- **Activity**:
Among the lines below, list those containing the string "comps".

- **Provided data**:
■ ■ ■ ■ ■ ■ ■

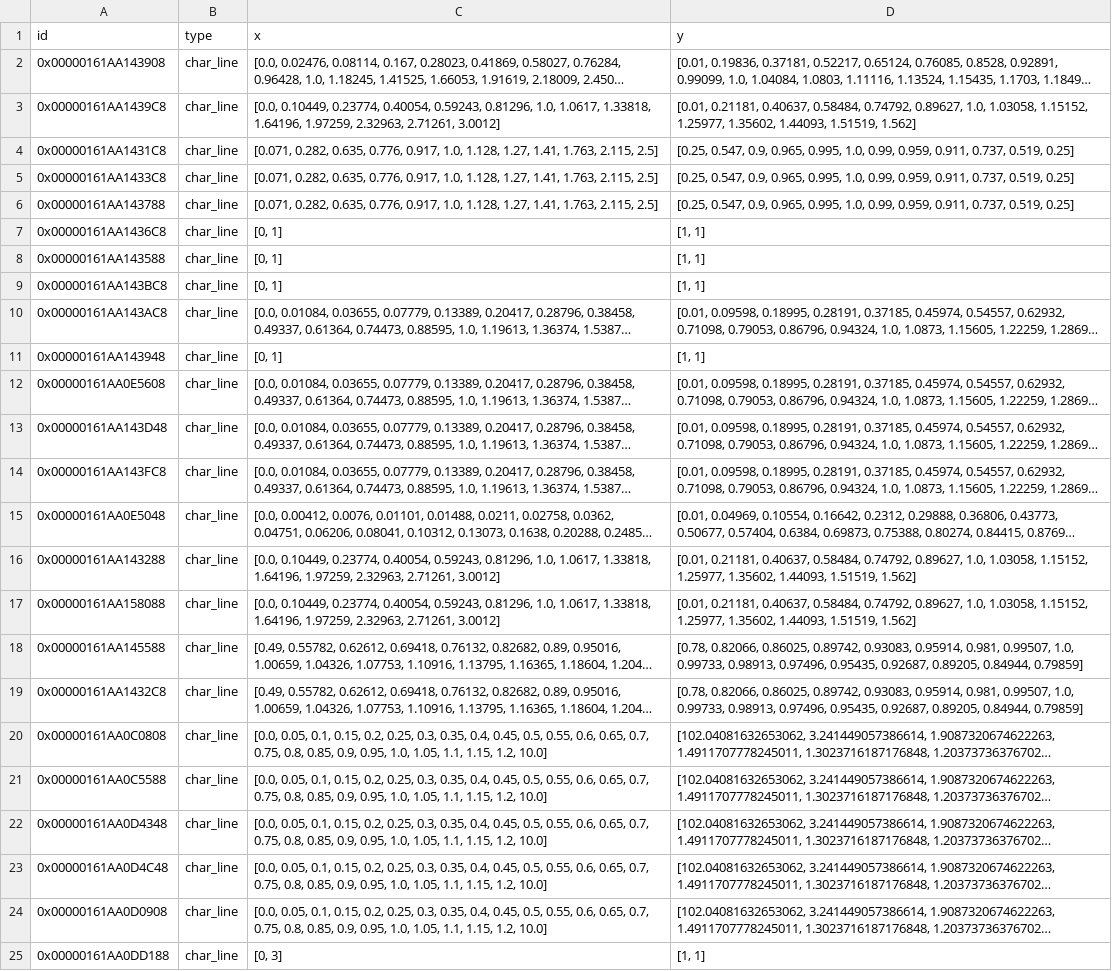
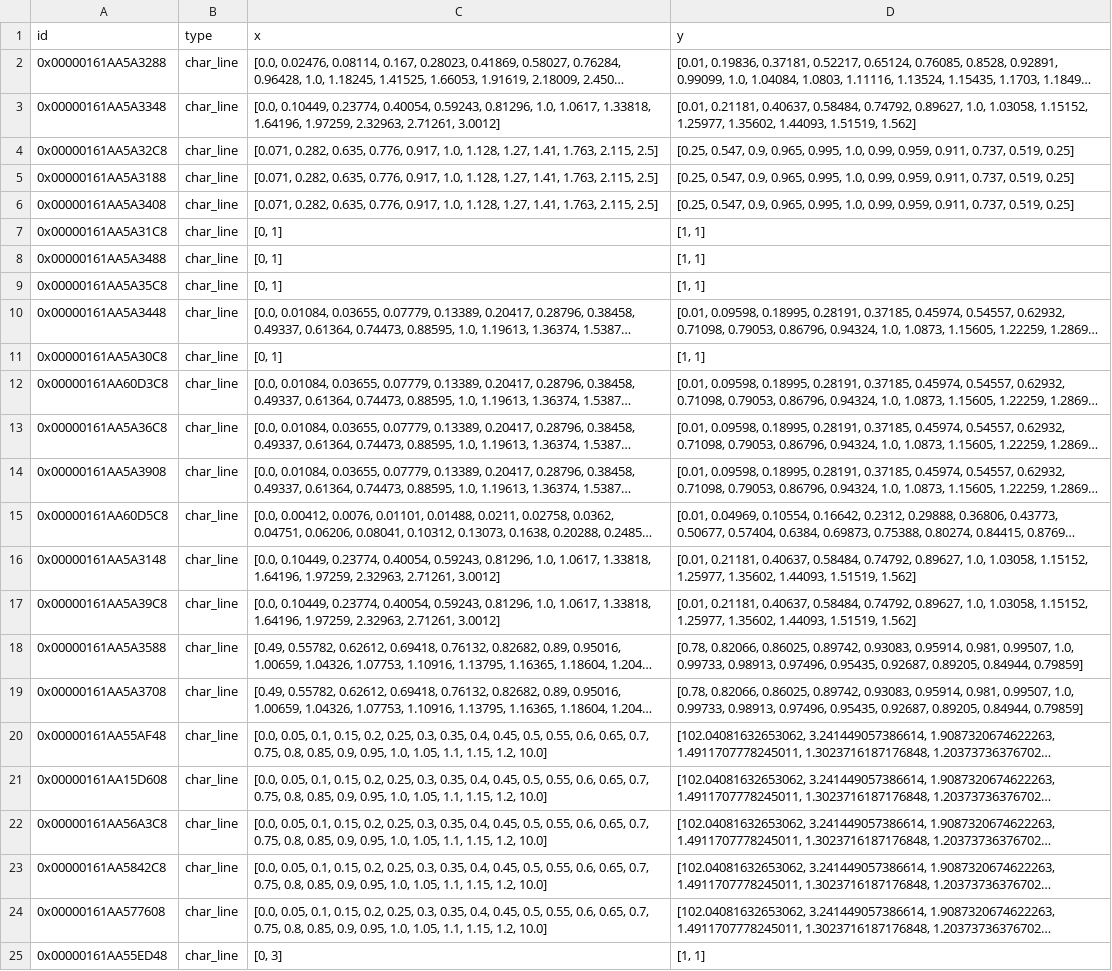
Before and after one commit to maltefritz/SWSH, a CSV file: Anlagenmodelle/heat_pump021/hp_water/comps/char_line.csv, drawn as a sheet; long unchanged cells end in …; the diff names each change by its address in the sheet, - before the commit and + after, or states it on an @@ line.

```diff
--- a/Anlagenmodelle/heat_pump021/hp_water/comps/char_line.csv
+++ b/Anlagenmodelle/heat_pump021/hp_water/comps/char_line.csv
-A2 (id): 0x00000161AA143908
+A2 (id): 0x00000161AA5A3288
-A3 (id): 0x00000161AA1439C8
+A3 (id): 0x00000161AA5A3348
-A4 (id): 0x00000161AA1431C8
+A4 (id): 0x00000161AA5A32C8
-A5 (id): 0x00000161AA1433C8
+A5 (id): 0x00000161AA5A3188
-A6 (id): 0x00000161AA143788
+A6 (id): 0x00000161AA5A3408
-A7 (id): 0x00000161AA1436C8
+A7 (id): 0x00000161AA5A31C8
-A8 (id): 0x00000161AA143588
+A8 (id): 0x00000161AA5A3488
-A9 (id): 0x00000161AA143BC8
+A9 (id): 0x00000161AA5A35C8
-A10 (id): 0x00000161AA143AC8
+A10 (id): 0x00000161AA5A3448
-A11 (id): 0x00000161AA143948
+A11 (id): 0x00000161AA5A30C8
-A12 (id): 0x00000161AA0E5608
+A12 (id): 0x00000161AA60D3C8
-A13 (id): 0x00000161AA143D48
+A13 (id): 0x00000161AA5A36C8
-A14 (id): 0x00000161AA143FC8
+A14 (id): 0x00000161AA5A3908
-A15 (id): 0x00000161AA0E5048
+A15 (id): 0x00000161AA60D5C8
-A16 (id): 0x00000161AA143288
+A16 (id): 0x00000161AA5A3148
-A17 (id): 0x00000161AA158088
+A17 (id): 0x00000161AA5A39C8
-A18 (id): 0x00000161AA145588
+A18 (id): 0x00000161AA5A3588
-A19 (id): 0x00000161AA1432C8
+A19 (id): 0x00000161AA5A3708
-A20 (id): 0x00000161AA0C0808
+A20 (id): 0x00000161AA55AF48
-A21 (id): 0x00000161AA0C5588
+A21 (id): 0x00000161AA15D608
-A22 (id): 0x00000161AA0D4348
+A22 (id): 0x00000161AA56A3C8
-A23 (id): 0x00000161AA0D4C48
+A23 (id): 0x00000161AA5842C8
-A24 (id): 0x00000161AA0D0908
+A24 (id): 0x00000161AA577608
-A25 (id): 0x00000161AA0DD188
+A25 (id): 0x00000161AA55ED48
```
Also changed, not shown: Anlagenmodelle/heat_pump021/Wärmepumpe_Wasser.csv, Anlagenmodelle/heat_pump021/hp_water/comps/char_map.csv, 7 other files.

■ ■ ■ ■ ■ ■ ■

- **Task result**:
Before and after one commit to maltefritz/SWSH, a CSV file: Anlagenmodelle/heat_pump021/hp_water/comps/char_line.csv, drawn as a sheet; long unchanged cells end in …; the diff names each change by its address in the sheet, - before the commit and + after, or states it on an @@ line.
--- a/Anlagenmodelle/heat_pump021/hp_water/comps/char_line.csv
+++ b/Anlagenmodelle/heat_pump021/hp_water/comps/char_line.csv
Also changed, not shown: Anlagenmodelle/heat_pump021/Wärmepumpe_Wasser.csv, Anlagenmodelle/heat_pump021/hp_water/comps/char_map.csv, 7 other files.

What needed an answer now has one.